Without a doubt, it is the priest. The psychiatrist is, indeed, a powerful authority figure, but secular. The priest is a conduit to God. He is there to help one facilitate a relationship with the Almighty.
Has the Church ever had the courage to ask its victims, who received compensation, the big question, “Do you believe in God?”
The collective conscience of the American society is printed on every coin and dollar bill: “Trust in God.” That’s how powerful the concept of God is in the United States. One would need to go back very far in European history for this kind of sentiment. In fact, it was last expressed by Germany in World War I when the country sent soldiers into battle with the words “God With Us” on their belt buckles.
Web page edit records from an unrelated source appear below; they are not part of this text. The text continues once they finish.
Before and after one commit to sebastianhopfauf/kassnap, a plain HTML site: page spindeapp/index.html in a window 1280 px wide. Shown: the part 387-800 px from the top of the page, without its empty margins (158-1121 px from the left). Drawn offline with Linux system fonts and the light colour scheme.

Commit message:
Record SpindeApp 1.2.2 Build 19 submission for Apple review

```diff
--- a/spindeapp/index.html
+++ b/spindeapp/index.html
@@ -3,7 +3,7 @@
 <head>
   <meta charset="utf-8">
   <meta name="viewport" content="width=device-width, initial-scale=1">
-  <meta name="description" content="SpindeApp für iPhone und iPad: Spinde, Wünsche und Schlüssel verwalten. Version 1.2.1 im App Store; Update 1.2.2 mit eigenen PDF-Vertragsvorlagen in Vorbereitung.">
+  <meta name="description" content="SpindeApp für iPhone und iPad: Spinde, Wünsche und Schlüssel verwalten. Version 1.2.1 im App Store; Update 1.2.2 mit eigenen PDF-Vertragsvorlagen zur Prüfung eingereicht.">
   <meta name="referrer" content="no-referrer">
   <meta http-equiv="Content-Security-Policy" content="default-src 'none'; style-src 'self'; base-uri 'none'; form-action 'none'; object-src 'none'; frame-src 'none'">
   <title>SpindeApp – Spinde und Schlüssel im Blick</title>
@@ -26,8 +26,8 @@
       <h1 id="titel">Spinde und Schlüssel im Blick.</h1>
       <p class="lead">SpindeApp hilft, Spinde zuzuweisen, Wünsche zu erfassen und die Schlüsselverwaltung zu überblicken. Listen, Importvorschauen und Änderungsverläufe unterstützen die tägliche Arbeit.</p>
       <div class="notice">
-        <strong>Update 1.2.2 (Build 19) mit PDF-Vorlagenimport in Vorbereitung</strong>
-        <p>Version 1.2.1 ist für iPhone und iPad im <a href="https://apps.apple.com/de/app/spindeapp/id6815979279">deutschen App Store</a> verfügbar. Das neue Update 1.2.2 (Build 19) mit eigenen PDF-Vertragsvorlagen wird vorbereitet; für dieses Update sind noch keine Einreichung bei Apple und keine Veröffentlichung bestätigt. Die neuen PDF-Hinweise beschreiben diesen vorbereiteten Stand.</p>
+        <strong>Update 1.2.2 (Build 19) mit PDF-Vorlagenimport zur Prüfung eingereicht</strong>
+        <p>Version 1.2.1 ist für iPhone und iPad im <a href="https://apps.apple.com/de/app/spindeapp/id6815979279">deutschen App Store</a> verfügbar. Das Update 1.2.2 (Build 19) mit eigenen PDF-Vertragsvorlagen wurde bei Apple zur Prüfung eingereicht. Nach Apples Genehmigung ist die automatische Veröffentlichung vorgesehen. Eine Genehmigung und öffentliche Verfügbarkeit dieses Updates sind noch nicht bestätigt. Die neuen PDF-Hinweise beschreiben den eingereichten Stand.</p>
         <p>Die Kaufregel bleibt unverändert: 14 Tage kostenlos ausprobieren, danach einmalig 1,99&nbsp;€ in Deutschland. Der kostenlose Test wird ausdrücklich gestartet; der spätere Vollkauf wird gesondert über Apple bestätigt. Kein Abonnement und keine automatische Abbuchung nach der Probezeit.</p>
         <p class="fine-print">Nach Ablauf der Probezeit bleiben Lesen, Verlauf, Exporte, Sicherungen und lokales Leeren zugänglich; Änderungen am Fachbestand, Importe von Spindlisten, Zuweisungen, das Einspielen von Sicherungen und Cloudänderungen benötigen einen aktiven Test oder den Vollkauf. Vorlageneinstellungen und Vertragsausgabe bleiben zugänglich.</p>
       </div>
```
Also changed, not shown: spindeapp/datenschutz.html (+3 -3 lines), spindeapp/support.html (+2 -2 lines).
The person molested or raped by a priest has lost the ultimate safety-net or in religious terms “Comforter”—God. The victim of sexual abuse at the hands of a secular person can still go to God for comfort, healing, and personal salvation instead of drugs, alcohol or other self-destructive acts.
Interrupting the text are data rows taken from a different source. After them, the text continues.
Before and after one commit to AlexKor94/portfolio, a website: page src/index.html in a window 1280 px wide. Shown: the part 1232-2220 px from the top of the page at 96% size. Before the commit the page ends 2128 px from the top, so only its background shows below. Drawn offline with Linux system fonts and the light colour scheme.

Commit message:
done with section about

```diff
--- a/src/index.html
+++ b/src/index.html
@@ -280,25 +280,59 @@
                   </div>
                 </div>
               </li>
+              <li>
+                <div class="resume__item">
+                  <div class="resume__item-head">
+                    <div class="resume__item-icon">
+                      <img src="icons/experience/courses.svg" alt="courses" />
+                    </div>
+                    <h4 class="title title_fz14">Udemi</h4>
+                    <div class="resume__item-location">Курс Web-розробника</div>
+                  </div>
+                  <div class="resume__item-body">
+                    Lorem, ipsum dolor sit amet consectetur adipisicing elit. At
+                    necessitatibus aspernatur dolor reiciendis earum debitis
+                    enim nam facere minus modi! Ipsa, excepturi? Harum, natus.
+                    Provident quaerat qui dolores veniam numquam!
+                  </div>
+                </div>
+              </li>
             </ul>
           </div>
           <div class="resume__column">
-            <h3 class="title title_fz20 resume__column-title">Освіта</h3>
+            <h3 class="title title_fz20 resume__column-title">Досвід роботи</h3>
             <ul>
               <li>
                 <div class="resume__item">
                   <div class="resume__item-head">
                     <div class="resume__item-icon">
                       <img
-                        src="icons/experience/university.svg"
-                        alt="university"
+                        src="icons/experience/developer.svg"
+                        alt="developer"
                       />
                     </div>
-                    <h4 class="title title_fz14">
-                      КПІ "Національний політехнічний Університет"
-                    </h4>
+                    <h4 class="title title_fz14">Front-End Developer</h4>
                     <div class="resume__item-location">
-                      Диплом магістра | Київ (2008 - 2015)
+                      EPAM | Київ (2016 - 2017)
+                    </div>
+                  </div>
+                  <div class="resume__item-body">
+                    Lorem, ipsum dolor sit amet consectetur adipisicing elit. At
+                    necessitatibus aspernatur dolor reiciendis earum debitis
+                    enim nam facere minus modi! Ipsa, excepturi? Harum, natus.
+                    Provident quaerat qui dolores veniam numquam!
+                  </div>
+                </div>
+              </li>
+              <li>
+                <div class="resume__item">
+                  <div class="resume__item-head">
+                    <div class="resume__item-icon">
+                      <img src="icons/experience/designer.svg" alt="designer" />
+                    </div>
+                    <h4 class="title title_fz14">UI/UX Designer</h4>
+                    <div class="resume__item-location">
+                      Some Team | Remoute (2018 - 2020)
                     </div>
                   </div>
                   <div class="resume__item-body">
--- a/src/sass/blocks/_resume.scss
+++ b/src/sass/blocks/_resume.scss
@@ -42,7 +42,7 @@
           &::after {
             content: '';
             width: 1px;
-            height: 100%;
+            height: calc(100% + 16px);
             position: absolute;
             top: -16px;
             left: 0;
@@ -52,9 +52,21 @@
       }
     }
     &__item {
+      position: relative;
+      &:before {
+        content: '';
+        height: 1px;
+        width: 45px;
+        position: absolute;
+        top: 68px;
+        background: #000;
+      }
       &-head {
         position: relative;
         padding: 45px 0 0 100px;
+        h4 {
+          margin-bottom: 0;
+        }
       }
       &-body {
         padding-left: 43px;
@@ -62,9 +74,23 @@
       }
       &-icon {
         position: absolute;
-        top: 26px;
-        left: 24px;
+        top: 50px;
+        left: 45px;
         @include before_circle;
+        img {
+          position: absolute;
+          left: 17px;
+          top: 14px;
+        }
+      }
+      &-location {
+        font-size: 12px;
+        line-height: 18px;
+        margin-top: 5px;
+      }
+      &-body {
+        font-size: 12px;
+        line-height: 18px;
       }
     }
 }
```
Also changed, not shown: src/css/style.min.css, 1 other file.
It’s not surprising that Ms. X has become a beacon of strength for others who feel guilty about taking the money. They rally around her determination for real justice and for emotional support. By refusing financial compensation, Ms. X removed herself from the category of victim, while the others, unknowingly, reinforced this identity.
It is a complex situation to justify for those who live in emotional pain. Financial compensation is only one part of the solution to easing their suffering. Ms. X’s request of her Church Archdiocese to open the records of the abusers and to acknowledge its wrong doing would begin a dialogue for real reform and real healing.
Thank you Ms. X for your brave heart.